“Since Monday and Tuesday mornings have the most missed appointments, these are the days we are considering overbooking,” says Ms. Boling. “We could add one additional slot in the morning. This fills the needs, but doesn’t put an undo burden on either provider or patients.”
Because few of its new patients miss an appointment, largely because they don’t want to go to the back of the multi-month waiting list, Ms. Boling’s group doesn’t overbook first visit slots. Also, it doesn’t overbook their nurse practitioners, reserving them for same-day appointments for a sudden flair or other complaint.
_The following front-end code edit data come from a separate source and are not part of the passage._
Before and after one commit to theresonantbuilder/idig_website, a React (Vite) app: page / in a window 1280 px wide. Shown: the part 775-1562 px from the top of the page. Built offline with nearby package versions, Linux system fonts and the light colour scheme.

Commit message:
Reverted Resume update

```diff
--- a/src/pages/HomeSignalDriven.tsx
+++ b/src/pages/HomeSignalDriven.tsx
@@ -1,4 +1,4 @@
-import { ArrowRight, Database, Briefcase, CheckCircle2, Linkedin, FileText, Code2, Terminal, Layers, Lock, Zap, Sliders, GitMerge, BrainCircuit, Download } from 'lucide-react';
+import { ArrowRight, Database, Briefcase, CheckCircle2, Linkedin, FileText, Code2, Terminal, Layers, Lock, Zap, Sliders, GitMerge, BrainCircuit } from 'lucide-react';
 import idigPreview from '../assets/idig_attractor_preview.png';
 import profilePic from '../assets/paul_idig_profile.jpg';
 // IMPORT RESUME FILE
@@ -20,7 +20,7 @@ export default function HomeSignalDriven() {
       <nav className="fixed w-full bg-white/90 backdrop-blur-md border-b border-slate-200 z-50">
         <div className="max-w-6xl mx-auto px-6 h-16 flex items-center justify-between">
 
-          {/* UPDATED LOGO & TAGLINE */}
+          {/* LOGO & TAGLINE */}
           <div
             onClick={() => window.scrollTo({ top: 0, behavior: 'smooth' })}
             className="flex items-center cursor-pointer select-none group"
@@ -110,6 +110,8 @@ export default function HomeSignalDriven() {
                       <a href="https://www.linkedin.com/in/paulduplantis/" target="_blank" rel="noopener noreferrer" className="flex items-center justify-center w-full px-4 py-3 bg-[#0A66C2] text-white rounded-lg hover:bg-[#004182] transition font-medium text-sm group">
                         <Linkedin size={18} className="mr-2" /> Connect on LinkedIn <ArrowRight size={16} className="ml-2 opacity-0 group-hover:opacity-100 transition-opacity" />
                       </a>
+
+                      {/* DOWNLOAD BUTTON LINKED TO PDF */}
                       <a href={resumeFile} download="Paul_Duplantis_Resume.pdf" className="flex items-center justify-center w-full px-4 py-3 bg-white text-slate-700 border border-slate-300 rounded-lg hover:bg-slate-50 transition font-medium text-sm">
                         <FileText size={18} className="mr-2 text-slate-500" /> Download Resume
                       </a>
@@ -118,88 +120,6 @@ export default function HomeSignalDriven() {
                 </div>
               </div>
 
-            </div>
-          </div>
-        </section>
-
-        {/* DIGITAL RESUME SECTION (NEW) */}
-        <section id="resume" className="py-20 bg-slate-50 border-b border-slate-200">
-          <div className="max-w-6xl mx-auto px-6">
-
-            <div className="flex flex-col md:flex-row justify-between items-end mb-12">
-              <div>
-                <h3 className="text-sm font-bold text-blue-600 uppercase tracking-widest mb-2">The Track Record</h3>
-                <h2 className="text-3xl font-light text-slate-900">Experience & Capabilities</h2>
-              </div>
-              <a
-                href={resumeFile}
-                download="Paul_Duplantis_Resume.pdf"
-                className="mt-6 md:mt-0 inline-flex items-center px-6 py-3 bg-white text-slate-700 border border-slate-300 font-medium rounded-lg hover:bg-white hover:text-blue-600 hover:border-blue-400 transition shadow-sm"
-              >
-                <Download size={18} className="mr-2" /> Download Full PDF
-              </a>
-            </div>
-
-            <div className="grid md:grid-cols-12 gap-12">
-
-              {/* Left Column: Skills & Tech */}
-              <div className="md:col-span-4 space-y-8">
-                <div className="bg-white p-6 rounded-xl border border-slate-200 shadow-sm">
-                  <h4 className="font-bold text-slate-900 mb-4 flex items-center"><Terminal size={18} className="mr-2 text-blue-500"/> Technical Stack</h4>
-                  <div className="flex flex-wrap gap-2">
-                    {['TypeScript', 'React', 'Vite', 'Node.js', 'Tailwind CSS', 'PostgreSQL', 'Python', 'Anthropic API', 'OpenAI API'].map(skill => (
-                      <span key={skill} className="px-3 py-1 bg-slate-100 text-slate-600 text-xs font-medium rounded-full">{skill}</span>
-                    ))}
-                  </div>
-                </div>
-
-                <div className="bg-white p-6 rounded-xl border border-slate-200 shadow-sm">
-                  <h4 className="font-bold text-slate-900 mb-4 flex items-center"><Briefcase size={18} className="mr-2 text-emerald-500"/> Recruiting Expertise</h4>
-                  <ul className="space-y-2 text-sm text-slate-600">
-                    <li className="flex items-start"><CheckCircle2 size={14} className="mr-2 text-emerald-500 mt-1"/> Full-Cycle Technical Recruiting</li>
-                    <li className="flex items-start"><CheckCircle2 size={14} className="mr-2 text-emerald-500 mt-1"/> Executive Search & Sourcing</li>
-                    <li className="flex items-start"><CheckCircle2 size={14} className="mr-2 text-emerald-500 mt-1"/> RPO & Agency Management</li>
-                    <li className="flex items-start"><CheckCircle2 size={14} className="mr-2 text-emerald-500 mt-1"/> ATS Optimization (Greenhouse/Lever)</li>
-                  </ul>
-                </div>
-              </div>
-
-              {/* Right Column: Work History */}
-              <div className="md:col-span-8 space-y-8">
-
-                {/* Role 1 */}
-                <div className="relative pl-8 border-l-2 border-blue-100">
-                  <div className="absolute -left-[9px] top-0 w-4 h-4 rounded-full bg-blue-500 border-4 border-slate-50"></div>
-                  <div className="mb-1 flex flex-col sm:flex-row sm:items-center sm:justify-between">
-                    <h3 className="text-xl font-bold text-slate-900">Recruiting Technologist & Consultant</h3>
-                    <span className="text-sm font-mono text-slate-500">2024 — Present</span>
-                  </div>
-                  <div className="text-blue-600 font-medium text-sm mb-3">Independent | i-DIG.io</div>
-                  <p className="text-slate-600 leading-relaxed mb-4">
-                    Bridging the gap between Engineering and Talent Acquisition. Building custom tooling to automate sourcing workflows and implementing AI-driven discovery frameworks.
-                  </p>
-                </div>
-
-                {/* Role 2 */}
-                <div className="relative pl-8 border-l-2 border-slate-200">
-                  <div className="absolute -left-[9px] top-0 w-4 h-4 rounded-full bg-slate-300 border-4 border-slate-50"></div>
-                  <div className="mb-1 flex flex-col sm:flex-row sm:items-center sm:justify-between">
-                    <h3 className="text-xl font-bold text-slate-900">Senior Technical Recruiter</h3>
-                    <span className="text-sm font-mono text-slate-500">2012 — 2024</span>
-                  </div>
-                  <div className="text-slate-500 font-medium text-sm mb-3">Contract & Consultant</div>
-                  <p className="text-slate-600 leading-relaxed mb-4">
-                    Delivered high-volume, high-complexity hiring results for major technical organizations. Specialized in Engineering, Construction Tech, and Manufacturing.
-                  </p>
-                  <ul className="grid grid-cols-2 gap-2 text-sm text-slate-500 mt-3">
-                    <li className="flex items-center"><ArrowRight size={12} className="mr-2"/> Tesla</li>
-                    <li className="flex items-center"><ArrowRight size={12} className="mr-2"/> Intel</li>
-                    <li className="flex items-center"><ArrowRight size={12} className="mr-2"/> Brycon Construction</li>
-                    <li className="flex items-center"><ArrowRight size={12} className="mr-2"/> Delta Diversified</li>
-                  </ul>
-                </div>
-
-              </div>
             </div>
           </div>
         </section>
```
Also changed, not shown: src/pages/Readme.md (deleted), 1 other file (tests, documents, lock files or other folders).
Computerization of scheduling has made it easier to start and maintain waiting lists. When last-minute cancelations or no-shows occur, people on the list are contacted until the spot is filled.
Discharge Final Option
The final option is discharging the patient from the practice. Those interviewed all agree this is used only after multiple missed appointments and specific and ongoing follow-up communications.
“This is a very stern measure, but it acknowledges the patient has a shared responsibility,” says Mr. Gans. “Avoiding discharge really starts at the first visit, informing the patient specifically and face to face about these policies.”
The general consensus is that a contact is made after the first no-show, asking the patient to get in touch and reschedule. The second puts them on probation, and they are told three could result in being discharged. If another appointment is missed, then the attending physician is contacted, and they make the termination decision.
“Rheumatologists typically spend a lot of time with each patient to provide the proper quality of care,” says Dr. Grunbaum. “Creating a system that helps reduce missed appointments is a win-win for everyone, especially those who don’t want to wait a long time to see me.”
Kurt Ullman has been a contributing writer to The Rheumatologist for 10 years.